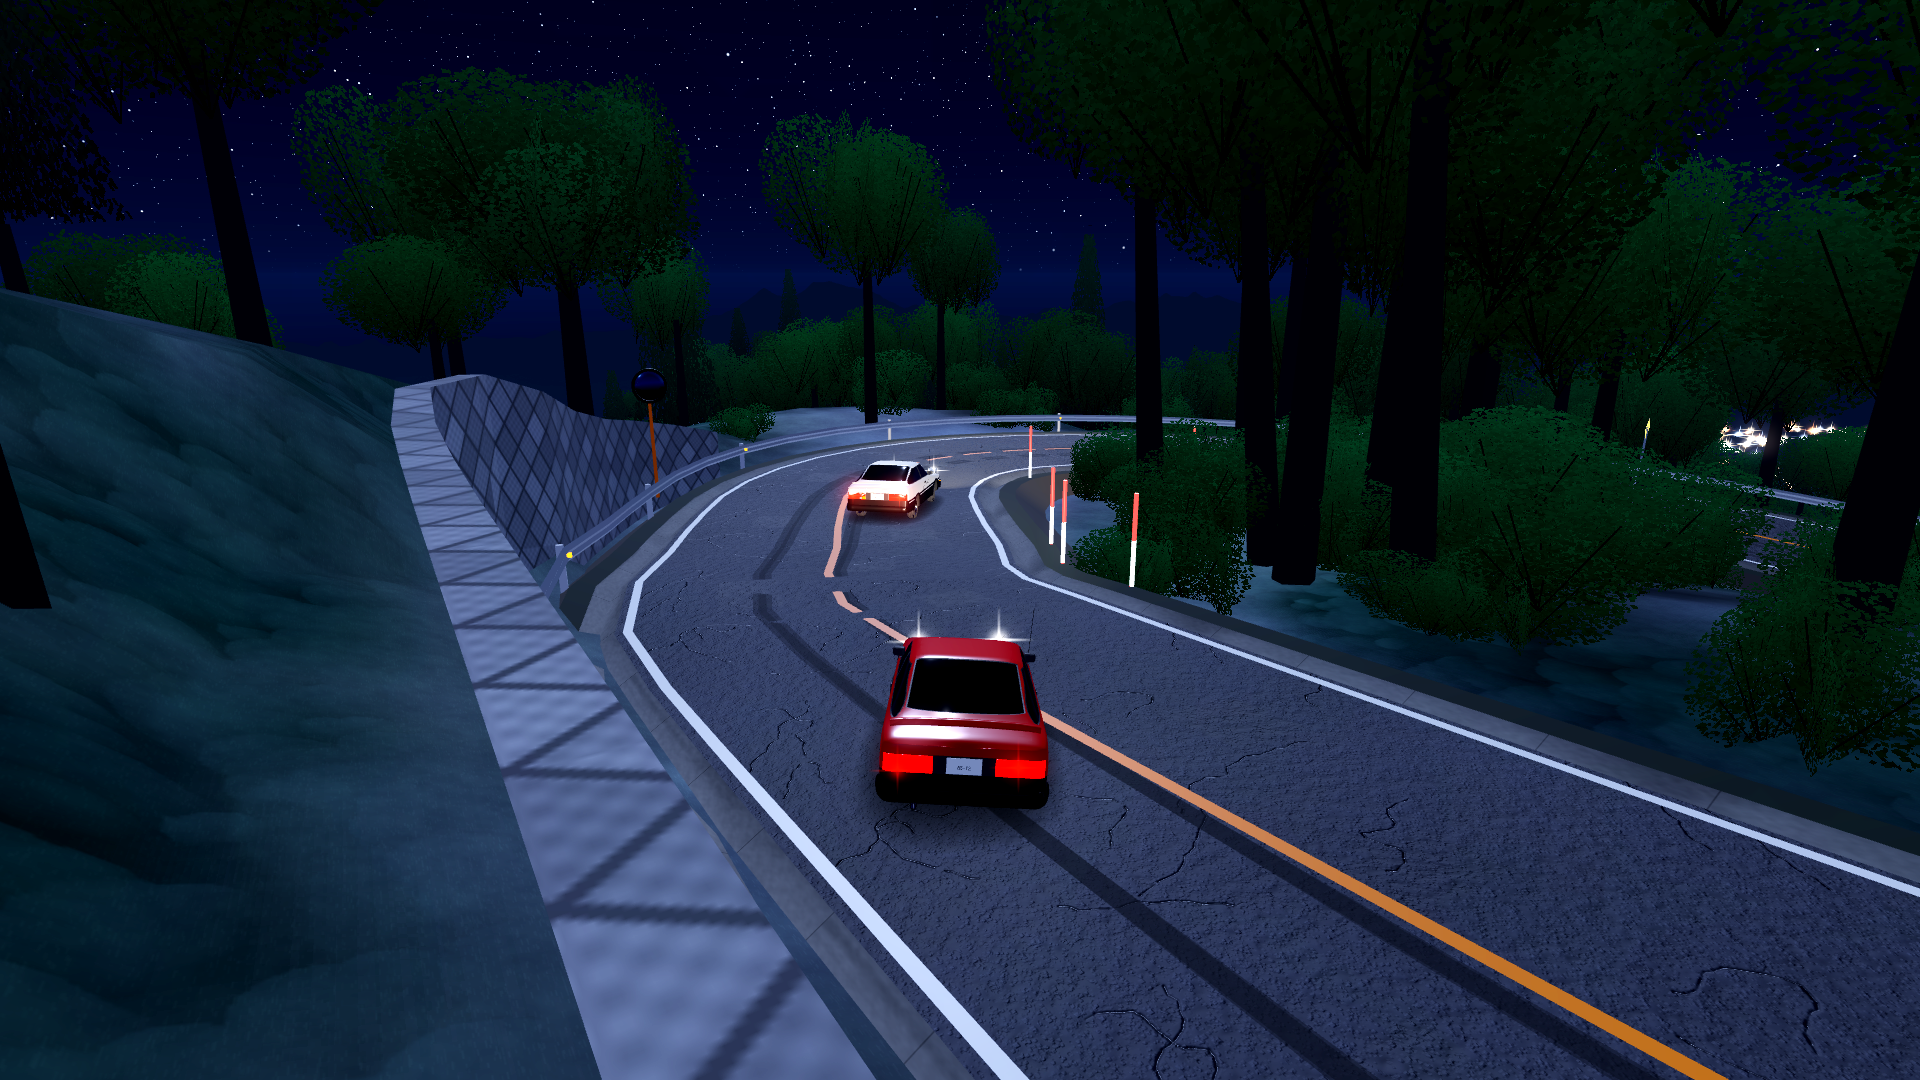
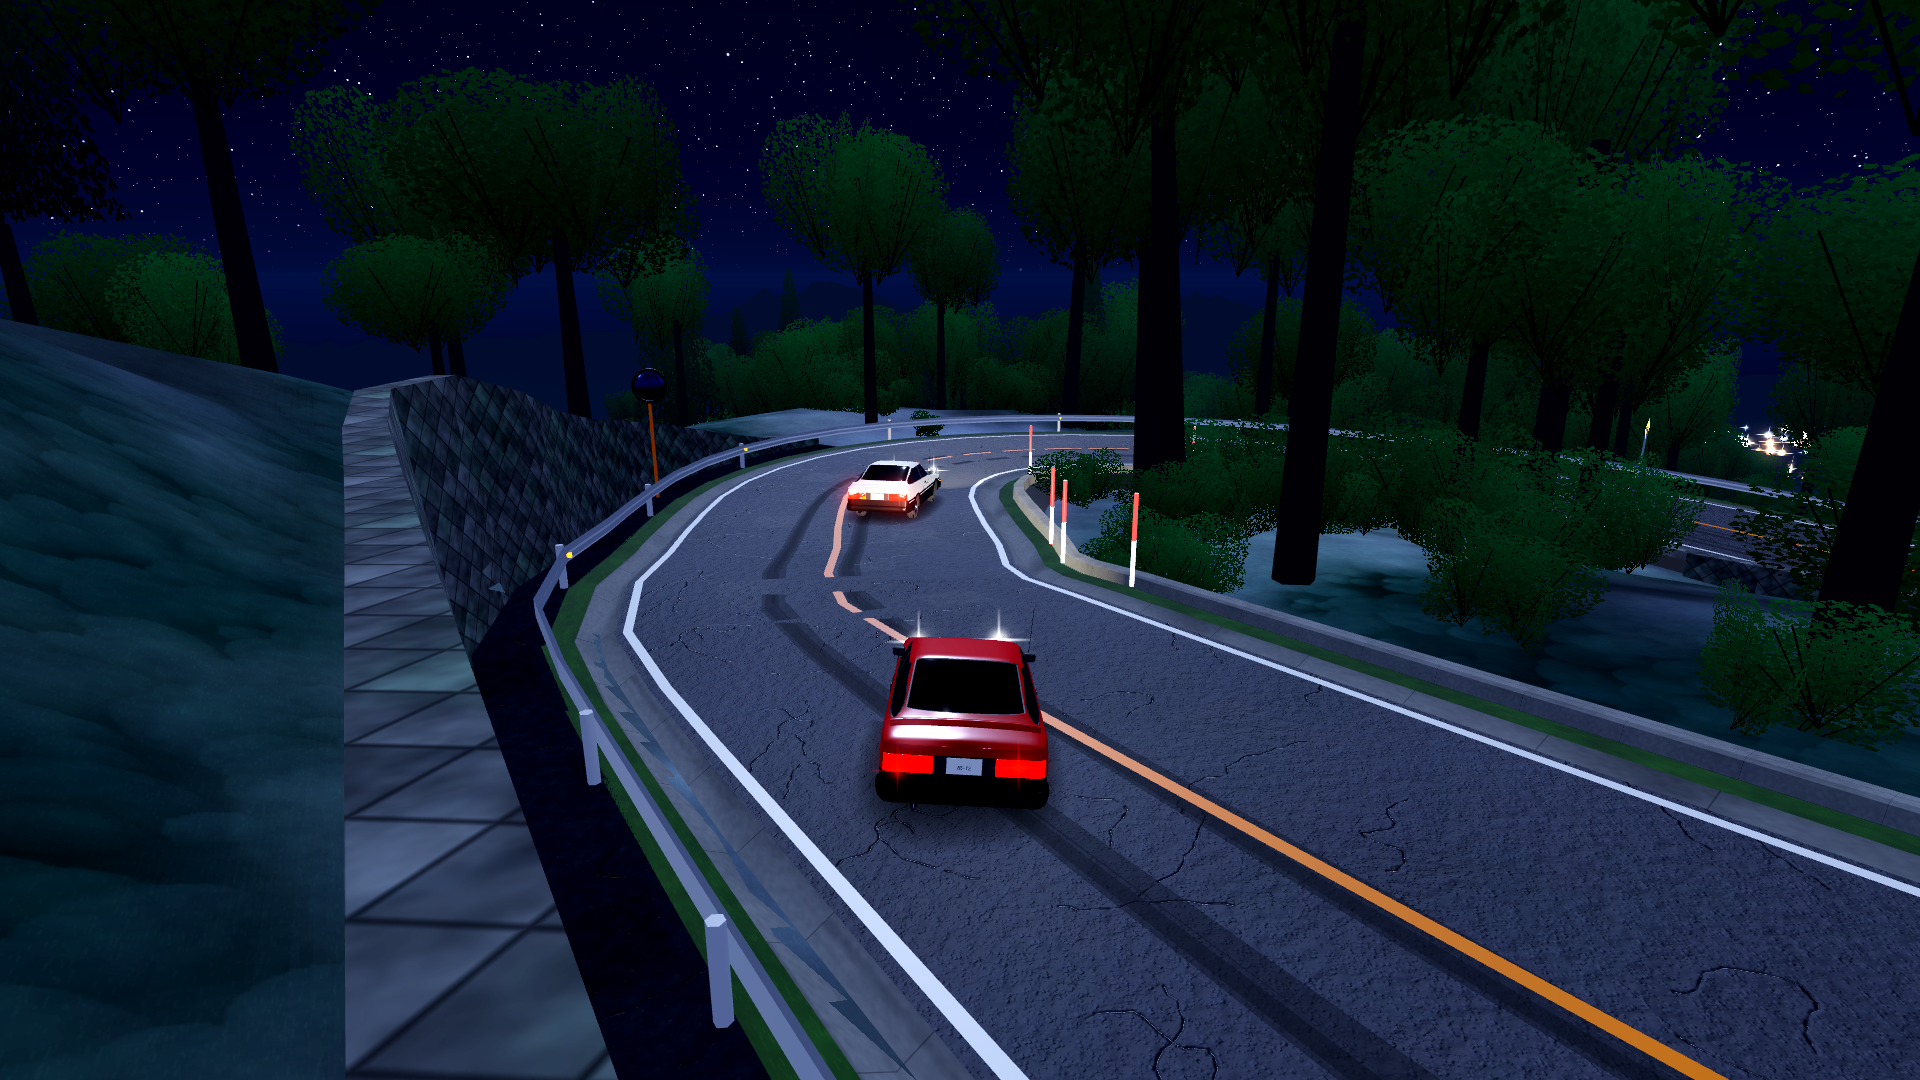
Nothing in the mountain or in each other: props skip spots the hillside would swallow, trees and bushes keep their own space and sit on the high side of slopes; proper corner arrow boards on posts
Claude-Session: https://claude.ai/code/session_01LLcQYzyEQizYewCt6b7etJ

diff --git a/tools/make_textures.py b/tools/make_textures.py
@@ -353,6 +353,19 @@ def shelter_panel():
     save("shelter_panel.png", arr)
 
 
+def chevron():
+    """Corner arrow board: yellow face, black border, two black arrows
+    pointing right (mirrored in game for left-hand corners)."""
+    w, h = 160, 200
+    img = Image.new("RGB", (w, h), (250, 205, 20))
+    d = ImageDraw.Draw(img)
+    d.rectangle([0, 0, w - 1, h - 1], outline=(15, 15, 15), width=10)
+    for x0 in (30, 78):
+        d.polygon([(x0, 40), (x0 + 24, 40), (x0 + 58, 100), (x0 + 24, 160), (x0, 160), (x0 + 34, 100)], fill=(15, 15, 15))
+    img.save(os.path.join(OUT, "chevron.png"))
+    print("wrote chevron.png")
+
+
 if __name__ == "__main__":
     asphalt()
     ground()
@@ -365,3 +378,4 @@ if __name__ == "__main__":
     masonry()
     bus_stop_sign()
     shelter_panel()
+    chevron()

• [ASSIGNED TASK] Your copy should match the entries exactly, minus the pictures.

• [EXERCISE RESPONSE]
Nothing in the mountain or in each other: props skip spots the hillside would swallow, trees and bushes keep their own space and sit on the high side of slopes; proper corner arrow boards on posts
Claude-Session: https://claude.ai/code/session_01LLcQYzyEQizYewCt6b7etJ

diff --git a/tools/make_textures.py b/tools/make_textures.py
@@ -353,6 +353,19 @@ def shelter_panel():
     save("shelter_panel.png", arr)
 
 
+def chevron():
+    """Corner arrow board: yellow face, black border, two black arrows
+    pointing right (mirrored in game for left-hand corners)."""
+    w, h = 160, 200
+    img = Image.new("RGB", (w, h), (250, 205, 20))
+    d = ImageDraw.Draw(img)
+    d.rectangle([0, 0, w - 1, h - 1], outline=(15, 15, 15), width=10)
+    for x0 in (30, 78):
+        d.polygon([(x0, 40), (x0 + 24, 40), (x0 + 58, 100), (x0 + 24, 160), (x0, 160), (x0 + 34, 100)], fill=(15, 15, 15))
+    img.save(os.path.join(OUT, "chevron.png"))
+    print("wrote chevron.png")
+
+
 if __name__ == "__main__":
     asphalt()
     ground()
@@ -365,3 +378,4 @@ if __name__ == "__main__":
     masonry()
     bus_stop_sign()
     shelter_panel()
+    chevron()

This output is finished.